(Version difference data)
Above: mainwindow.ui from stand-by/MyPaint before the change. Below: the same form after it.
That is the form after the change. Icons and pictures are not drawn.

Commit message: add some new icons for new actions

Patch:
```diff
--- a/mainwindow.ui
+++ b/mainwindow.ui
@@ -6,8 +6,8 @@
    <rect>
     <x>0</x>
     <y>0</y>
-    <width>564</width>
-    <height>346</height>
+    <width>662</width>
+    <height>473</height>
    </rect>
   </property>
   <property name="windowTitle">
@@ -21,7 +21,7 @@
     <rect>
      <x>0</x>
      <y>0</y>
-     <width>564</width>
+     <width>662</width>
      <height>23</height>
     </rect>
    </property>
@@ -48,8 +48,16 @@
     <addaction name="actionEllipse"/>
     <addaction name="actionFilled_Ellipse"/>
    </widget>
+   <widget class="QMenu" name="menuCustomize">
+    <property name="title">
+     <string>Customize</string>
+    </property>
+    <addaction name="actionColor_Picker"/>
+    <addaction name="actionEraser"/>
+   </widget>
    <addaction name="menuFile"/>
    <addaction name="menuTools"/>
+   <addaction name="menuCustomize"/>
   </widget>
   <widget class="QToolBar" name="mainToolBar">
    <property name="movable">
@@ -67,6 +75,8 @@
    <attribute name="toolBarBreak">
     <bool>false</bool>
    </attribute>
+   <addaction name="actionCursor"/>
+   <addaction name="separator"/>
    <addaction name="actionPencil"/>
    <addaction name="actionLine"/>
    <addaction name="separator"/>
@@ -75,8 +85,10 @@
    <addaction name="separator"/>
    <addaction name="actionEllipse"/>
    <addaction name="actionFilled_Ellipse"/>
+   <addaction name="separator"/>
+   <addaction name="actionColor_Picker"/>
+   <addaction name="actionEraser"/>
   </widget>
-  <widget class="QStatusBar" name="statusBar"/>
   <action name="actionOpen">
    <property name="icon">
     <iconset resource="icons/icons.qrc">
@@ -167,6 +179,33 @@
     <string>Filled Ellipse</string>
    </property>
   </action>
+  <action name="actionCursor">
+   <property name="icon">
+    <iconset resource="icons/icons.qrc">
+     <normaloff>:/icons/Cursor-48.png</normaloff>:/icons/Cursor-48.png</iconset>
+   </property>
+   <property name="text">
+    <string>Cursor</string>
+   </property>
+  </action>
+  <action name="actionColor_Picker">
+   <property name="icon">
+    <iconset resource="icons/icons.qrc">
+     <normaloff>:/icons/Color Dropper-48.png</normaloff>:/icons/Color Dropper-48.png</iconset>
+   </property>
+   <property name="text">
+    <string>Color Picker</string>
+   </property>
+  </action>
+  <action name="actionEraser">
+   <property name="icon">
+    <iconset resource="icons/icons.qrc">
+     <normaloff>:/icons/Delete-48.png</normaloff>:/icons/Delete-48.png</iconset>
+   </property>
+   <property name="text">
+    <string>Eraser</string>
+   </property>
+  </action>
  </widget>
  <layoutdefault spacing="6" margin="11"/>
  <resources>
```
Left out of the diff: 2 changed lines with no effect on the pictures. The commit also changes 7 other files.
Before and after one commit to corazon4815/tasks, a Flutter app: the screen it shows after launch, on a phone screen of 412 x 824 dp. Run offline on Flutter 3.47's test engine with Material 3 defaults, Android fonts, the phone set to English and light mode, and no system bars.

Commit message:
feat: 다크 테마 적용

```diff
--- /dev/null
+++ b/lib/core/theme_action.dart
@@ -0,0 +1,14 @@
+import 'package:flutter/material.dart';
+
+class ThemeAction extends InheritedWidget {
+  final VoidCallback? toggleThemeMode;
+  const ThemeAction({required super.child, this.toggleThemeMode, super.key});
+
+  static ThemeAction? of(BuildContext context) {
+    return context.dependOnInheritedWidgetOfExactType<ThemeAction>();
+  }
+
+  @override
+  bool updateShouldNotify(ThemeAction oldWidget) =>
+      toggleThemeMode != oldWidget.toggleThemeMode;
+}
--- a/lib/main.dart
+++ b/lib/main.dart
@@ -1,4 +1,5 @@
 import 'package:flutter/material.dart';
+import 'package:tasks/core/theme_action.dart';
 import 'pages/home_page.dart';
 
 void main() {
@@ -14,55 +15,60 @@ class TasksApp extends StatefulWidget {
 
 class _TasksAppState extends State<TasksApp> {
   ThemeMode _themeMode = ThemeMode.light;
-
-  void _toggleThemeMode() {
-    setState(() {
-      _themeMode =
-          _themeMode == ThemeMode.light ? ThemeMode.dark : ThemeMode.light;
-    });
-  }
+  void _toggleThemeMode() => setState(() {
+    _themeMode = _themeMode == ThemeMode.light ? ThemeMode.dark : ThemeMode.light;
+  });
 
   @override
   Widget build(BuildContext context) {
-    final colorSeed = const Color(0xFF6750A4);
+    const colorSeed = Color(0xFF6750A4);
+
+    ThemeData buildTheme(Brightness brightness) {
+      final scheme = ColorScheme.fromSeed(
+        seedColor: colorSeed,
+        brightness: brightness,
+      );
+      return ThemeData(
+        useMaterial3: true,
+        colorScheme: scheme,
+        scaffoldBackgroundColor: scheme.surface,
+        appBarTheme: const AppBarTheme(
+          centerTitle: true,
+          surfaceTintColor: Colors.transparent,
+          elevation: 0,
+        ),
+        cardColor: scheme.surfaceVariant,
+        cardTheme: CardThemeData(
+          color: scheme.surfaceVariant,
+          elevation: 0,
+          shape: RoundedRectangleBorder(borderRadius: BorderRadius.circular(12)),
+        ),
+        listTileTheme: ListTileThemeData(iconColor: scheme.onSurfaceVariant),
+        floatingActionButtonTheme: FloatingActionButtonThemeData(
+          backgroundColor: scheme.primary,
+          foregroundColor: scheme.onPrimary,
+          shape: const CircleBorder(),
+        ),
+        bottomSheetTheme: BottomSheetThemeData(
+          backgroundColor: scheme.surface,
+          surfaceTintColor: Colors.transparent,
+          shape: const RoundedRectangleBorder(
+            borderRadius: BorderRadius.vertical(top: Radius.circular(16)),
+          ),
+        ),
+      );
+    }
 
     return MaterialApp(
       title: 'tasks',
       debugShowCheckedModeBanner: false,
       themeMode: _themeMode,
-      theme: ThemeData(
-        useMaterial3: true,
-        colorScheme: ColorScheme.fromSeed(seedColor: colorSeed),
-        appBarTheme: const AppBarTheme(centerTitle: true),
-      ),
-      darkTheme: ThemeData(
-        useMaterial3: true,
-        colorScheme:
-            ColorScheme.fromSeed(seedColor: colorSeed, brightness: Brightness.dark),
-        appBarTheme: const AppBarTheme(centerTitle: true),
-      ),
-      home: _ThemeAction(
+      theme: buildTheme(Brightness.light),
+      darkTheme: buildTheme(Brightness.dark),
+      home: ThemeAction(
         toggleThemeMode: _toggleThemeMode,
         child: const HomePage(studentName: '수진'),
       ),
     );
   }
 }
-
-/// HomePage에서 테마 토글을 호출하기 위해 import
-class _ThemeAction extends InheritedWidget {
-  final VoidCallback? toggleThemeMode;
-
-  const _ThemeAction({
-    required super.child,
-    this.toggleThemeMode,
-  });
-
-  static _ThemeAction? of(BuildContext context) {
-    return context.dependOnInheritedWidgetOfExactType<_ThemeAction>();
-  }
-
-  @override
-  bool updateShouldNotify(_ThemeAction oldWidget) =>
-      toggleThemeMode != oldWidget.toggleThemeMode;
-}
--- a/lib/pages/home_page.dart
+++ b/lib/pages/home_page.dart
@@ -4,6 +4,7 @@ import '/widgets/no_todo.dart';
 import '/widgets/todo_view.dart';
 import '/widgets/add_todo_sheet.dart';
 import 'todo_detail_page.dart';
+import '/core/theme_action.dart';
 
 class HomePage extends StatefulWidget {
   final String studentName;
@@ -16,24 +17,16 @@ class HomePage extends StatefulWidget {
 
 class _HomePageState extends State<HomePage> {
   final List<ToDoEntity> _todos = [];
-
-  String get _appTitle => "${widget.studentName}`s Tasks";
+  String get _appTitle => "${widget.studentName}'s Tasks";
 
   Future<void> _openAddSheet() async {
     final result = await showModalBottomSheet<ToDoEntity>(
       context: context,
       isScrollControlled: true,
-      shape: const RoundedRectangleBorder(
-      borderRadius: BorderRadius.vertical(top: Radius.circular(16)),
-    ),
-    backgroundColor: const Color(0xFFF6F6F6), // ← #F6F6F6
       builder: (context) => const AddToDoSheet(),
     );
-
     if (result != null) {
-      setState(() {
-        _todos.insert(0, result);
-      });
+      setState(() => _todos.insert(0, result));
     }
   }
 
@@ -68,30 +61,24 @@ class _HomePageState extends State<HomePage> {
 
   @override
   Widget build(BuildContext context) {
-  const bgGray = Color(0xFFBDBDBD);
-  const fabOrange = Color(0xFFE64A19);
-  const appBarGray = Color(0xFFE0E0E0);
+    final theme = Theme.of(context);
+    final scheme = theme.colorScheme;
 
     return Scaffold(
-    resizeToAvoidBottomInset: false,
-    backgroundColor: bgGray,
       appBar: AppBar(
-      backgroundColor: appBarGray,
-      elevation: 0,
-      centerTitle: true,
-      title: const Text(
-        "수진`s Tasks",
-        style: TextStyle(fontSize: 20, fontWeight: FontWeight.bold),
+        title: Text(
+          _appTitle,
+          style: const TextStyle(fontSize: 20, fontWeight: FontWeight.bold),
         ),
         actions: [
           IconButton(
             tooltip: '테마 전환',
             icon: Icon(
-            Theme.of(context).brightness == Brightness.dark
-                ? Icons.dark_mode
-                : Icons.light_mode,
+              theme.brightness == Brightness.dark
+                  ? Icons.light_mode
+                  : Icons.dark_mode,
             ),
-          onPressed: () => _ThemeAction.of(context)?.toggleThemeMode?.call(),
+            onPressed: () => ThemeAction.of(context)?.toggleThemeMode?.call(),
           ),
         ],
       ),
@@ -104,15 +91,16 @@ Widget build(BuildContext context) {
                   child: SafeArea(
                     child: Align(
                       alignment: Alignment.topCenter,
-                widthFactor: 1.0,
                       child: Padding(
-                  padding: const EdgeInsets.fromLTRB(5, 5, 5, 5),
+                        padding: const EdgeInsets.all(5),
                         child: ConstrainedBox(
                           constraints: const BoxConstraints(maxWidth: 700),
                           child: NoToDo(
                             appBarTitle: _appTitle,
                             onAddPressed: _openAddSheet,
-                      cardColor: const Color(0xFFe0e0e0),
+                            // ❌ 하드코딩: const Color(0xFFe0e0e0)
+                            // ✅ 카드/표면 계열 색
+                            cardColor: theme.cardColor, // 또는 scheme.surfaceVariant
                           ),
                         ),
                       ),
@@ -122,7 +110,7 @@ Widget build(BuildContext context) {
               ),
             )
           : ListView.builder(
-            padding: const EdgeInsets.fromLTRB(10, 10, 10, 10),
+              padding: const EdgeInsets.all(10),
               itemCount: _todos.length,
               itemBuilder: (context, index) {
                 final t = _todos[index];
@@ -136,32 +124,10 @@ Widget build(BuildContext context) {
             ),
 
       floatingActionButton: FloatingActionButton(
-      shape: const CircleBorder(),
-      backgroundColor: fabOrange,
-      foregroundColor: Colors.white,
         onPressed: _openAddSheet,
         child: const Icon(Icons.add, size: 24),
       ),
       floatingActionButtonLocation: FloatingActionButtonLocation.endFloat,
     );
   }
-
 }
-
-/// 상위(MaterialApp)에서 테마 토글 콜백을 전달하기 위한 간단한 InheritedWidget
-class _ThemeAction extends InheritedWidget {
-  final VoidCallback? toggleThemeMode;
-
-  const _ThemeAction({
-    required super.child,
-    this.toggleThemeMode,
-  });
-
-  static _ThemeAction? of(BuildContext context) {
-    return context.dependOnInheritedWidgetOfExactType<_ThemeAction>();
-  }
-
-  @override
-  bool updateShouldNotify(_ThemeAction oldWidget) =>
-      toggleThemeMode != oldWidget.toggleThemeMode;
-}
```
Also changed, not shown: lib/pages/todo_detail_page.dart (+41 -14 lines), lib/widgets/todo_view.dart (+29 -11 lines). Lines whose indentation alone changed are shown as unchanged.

▸ WHAT THE TASK REQUIRES:
What is the number of lines in the records that contain "class"? Give that number only.

▸ REPLY:
12